The analysts found that national insurers, regional insurers and the Blues were much more conservative about pricing this year: 115 had pricing positions that were “worse” (meaning that their prices were toward the higher end of the range) this year, and only 15 had pricing positions that were “better.”
Insurers sponsored by hospitals and other health care provider organizations were equally likely have a better pricing positions and worse pricing positions: 16 had prices that moved toward the higher end of the range, and 16 had prices that moved toward the lower end of the range.
Medicaid carriers and CO-OPs seemed to be pricing more aggressively: 44 had better pricing positions, meaning that their prices moved toward the lower end of the range this year, and 11 had pricing positions that moved toward the higher end of the range.
Insurers had only a few months of claims data for plans sold under the PPACA rules that took effect in 2014 when they priced 2015 coverage. This year, insurers that are filing rates for 2016 coverage have a full year of 2014 experience data available, and some insurers in states that post complete or nearly rate filings, such as New York state, are saying 2014 claims exceeded premium revenue by a substantial margin.
Oregon Insurance Commissioner Laura Cali has ordered five insurers to charge more in 2016 than they had originally proposed because of concerns about solvency.
Health Republic Insurance Company of New York, a CO-OP, says its 2014 claim total was about 33 percent higher than total premium revenue, giving it a medical loss ratio of about 133 percent.
The Urban Institute analysts note that insurers face incentives to price aggressively in 2016 as well as pressure to price conservatively.

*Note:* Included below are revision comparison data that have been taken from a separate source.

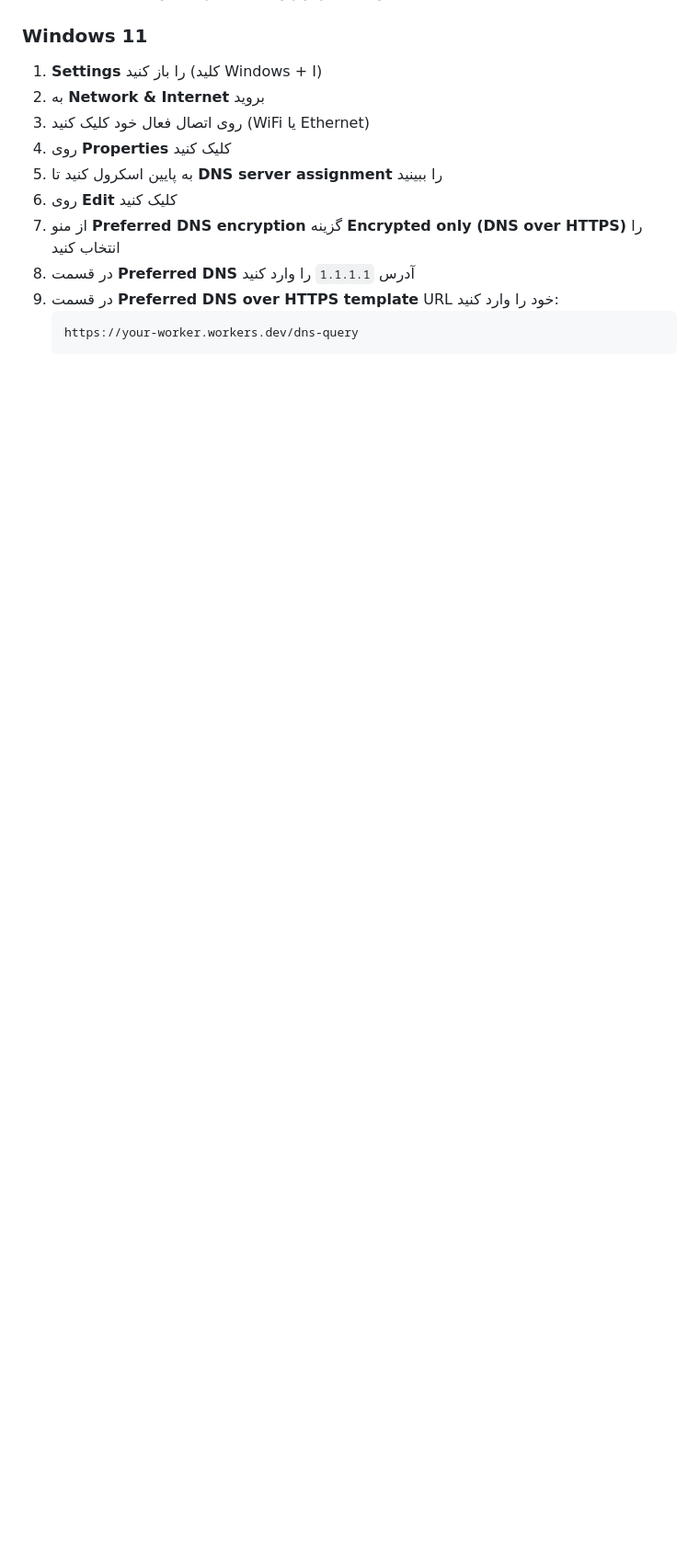
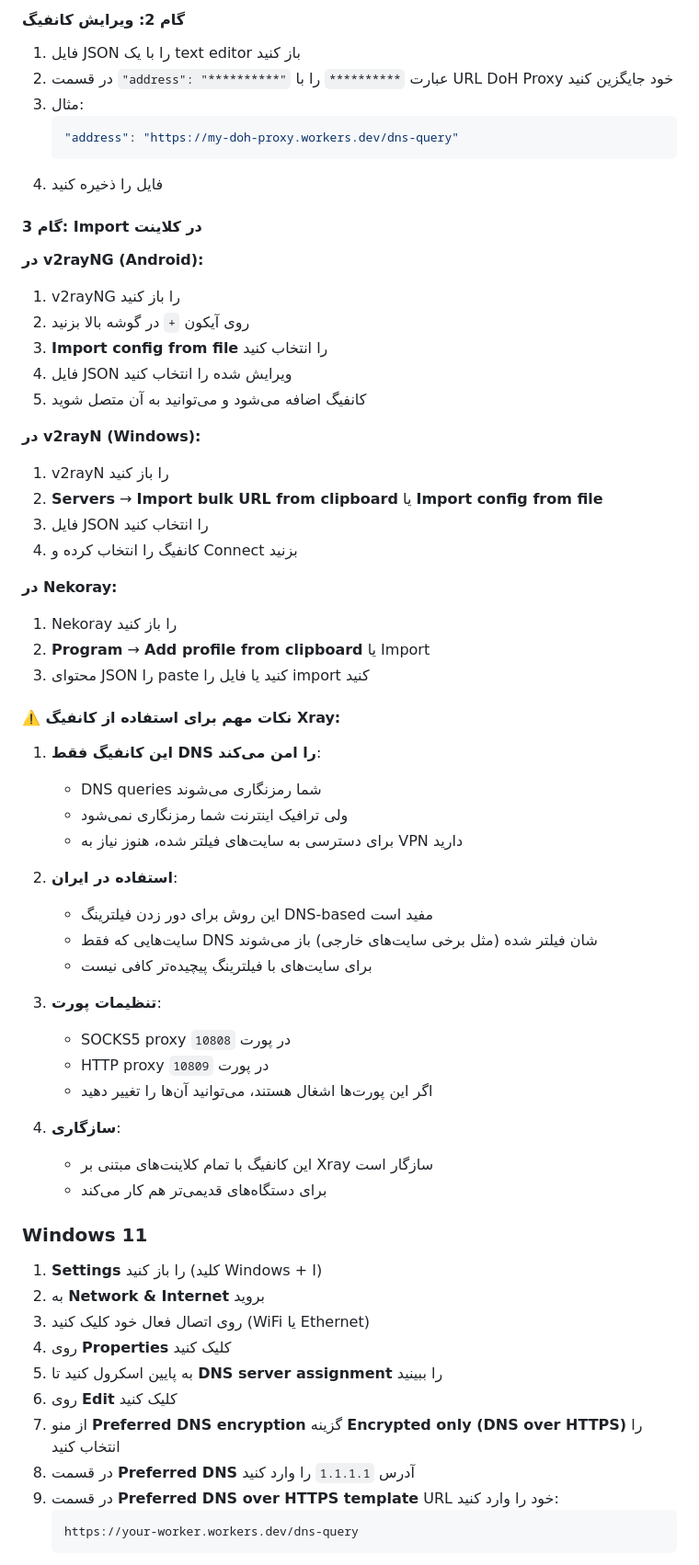
Before and after one commit to sinaha81/cloudflare-doh-worker, a Markdown page: docs/installation-guide.md, the part around the change printed below. Shown: that part at 92% size. GitHub-like rendering; blank space fills up the shorter version.

````diff
--- a/docs/installation-guide.md
+++ b/docs/installation-guide.md
@@ -148,3 +230,54 @@ curl -H 'accept: application/dns-json' \
+#### گام 2: ویرایش کانفیگ
+
+1. فایل JSON را با یک text editor باز کنید
+2. در قسمت `"address": "**********"` عبارت `**********` را با URL DoH Proxy خود جایگزین کنید
+3. مثال:
+   ```json
+   "address": "https://my-doh-proxy.workers.dev/dns-query"
+   ```
+4. فایل را ذخیره کنید
+
+#### گام 3: Import در کلاینت
+
+**در v2rayNG (Android):**
+1. v2rayNG را باز کنید
+2. روی آیکون `+` در گوشه بالا بزنید
+3. **Import config from file** را انتخاب کنید
+4. فایل JSON ویرایش شده را انتخاب کنید
+5. کانفیگ اضافه می‌شود و می‌توانید به آن متصل شوید
+
+**در v2rayN (Windows):**
+1. v2rayN را باز کنید
+2. **Servers** → **Import bulk URL from clipboard** یا **Import config from file**
+3. فایل JSON را انتخاب کنید
+4. کانفیگ را انتخاب کرده و Connect بزنید
+
+**در Nekoray:**
+1. Nekoray را باز کنید
+2. **Program** → **Add profile from clipboard** یا Import
+3. محتوای JSON را paste کنید یا فایل را import کنید
+
+#### ⚠️ نکات مهم برای استفاده از کانفیگ Xray:
+
+1. **این کانفیگ فقط DNS را امن می‌کند**:
+   - DNS queries شما رمزنگاری می‌شوند
+   - ولی ترافیک اینترنت شما رمزنگاری نمی‌شود
+   - برای دسترسی به سایت‌های فیلتر شده، هنوز نیاز به VPN دارید
+
+2. **استفاده در ایران**:
+   - این روش برای دور زدن فیلترینگ DNS-based مفید است
+   - سایت‌هایی که فقط DNS شان فیلتر شده (مثل برخی سایت‌های خارجی) باز می‌شوند
+   - برای سایت‌های با فیلترینگ پیچیده‌تر کافی نیست
+
+3. **تنظیمات پورت**:
+   - SOCKS5 proxy در پورت `10808`
+   - HTTP proxy در پورت `10809`
+   - اگر این پورت‌ها اشغال هستند، می‌توانید آن‌ها را تغییر دهید
+
+4. **سازگاری**:
+   - این کانفیگ با تمام کلاینت‌های مبتنی بر Xray سازگار است
+   - برای دستگاه‌های قدیمی‌تر هم کار می‌کند
+
 ### Windows 11
 
 1. **Settings** را باز کنید (کلید Windows + I)
````
Also changed, not shown: other parts of docs/installation-guide.md (+100 -1 lines).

“We do know that marketplaces are by and large the only growth market for insurers,” the analysts say. “Any insurer that chooses to be cautious and set high rates may well avoid losses, but is also likely to have a small market share.”